Work item: The lines to copy are those with "AGENTS" in them. Pull each one from the entries below.

Records for this task:
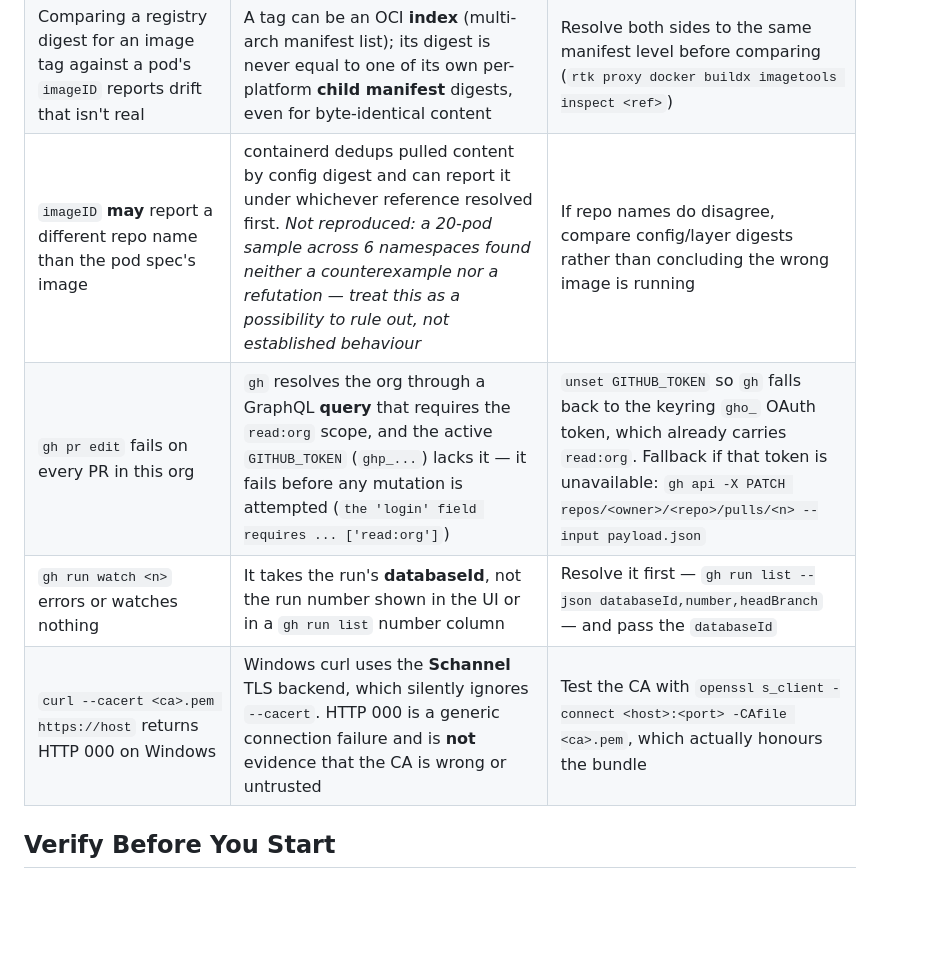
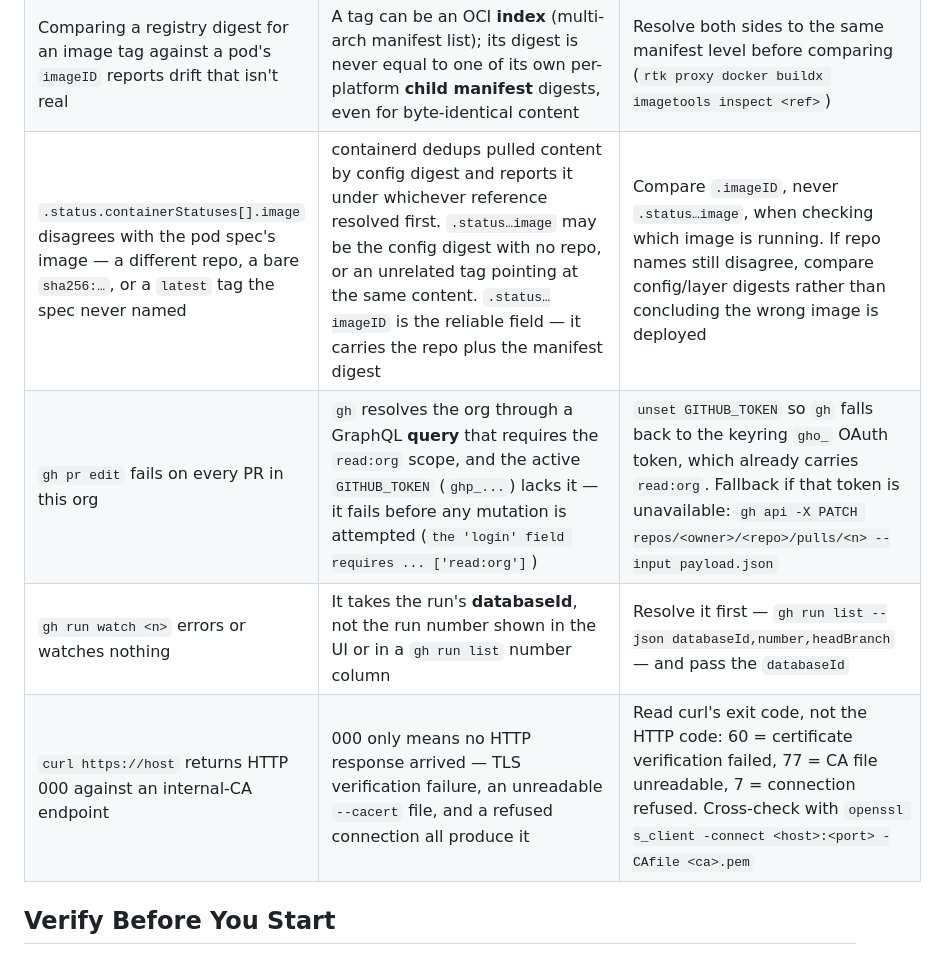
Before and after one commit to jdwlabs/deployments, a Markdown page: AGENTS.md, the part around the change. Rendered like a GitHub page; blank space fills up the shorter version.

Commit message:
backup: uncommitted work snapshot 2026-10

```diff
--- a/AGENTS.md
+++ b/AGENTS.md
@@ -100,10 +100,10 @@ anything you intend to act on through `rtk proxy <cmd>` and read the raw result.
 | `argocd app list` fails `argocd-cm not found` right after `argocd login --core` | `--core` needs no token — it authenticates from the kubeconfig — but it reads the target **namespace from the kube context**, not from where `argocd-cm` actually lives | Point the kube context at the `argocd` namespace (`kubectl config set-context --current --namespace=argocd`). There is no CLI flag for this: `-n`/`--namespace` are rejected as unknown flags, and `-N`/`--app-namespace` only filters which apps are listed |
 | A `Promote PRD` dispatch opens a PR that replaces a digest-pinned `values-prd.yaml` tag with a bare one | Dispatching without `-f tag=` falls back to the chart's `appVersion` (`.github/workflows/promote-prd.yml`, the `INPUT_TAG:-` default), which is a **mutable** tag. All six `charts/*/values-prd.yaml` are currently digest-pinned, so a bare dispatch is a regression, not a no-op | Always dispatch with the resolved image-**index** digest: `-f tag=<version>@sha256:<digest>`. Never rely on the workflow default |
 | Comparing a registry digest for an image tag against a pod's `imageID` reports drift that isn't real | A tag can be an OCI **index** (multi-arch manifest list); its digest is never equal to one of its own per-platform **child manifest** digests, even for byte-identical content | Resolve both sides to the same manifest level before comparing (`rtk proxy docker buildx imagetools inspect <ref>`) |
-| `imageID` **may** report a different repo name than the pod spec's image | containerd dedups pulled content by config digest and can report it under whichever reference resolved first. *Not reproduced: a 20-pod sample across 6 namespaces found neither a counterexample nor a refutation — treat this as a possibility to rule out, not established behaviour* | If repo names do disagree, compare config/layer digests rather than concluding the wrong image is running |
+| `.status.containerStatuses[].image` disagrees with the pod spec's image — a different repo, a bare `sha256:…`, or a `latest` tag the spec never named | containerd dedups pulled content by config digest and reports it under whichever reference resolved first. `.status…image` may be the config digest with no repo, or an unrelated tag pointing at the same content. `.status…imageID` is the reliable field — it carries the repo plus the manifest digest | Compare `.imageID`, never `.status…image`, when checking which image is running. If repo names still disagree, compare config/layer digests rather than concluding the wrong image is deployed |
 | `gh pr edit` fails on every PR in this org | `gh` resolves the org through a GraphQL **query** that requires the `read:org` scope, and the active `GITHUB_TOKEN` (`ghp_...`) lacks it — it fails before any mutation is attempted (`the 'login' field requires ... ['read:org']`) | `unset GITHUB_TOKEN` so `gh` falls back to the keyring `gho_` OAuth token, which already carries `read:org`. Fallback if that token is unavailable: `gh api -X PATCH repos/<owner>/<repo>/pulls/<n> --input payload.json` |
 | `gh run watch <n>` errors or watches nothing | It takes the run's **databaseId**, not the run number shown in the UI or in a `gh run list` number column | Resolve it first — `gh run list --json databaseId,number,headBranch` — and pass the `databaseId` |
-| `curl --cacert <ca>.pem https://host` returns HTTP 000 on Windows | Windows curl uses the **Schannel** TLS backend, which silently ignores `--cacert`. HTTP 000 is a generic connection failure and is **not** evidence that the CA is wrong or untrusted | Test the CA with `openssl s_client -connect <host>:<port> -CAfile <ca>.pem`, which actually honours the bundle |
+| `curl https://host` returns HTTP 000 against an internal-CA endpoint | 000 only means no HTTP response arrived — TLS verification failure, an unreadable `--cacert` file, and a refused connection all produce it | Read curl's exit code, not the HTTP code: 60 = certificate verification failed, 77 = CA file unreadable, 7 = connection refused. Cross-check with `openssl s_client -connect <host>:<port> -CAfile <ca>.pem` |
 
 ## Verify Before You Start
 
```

Task answer:
Before and after one commit to jdwlabs/deployments, a Markdown page: AGENTS.md, the part around the change. Rendered like a GitHub page; blank space fills up the shorter version.
--- a/AGENTS.md
+++ b/AGENTS.md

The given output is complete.